[[ DATA SHOWN open ]]

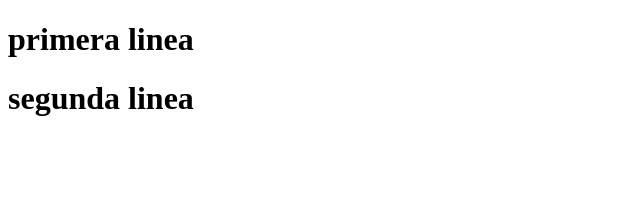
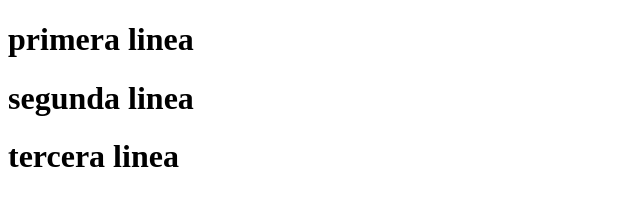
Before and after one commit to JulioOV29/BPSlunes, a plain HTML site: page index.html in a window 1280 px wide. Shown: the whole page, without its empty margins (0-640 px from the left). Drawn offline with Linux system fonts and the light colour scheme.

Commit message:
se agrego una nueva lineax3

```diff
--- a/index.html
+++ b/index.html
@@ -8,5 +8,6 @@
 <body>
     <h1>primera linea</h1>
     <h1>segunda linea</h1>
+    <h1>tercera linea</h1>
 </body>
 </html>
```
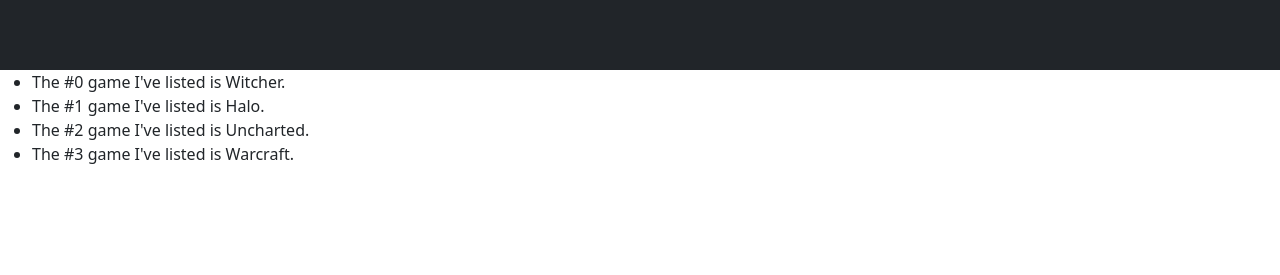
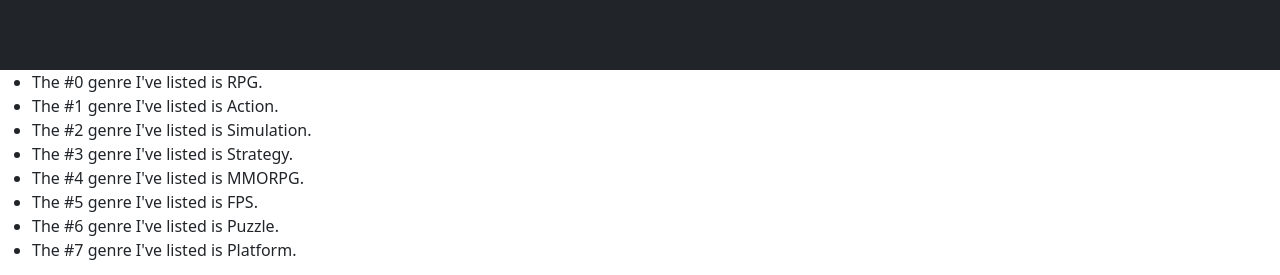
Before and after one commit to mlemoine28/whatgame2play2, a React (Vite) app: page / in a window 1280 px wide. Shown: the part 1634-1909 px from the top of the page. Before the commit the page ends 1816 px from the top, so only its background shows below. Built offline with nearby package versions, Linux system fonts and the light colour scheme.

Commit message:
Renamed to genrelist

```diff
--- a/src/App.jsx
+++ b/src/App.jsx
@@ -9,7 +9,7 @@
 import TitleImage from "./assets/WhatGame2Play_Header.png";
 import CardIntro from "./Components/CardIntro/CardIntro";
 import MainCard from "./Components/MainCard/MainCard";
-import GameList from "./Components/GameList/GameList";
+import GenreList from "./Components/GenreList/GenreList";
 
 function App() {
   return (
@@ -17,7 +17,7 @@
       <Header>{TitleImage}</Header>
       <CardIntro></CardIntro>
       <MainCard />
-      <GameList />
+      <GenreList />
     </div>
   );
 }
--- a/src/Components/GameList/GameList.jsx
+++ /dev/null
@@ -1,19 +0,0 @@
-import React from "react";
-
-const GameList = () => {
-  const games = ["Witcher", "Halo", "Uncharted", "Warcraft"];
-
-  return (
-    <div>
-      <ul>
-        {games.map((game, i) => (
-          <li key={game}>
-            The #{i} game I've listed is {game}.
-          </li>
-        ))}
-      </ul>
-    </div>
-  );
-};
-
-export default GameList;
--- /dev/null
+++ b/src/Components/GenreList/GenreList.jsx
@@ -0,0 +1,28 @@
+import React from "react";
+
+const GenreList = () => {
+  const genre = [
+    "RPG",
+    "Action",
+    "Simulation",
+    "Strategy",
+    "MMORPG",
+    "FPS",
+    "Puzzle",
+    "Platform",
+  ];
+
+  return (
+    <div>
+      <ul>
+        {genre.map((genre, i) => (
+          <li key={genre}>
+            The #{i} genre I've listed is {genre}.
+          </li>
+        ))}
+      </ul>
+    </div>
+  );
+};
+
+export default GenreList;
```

[[ DATA SHOWN closed ]]

EXERCISE INSTRUCTIONS.
Which lines of the data contain the string "GameList"? Copy each of them.

EXERCISE OUTPUT.
-import GameList from "./Components/GameList/GameList";
-      <GameList />
--- a/src/Components/GameList/GameList.jsx
-const GameList = () => {
-export default GameList;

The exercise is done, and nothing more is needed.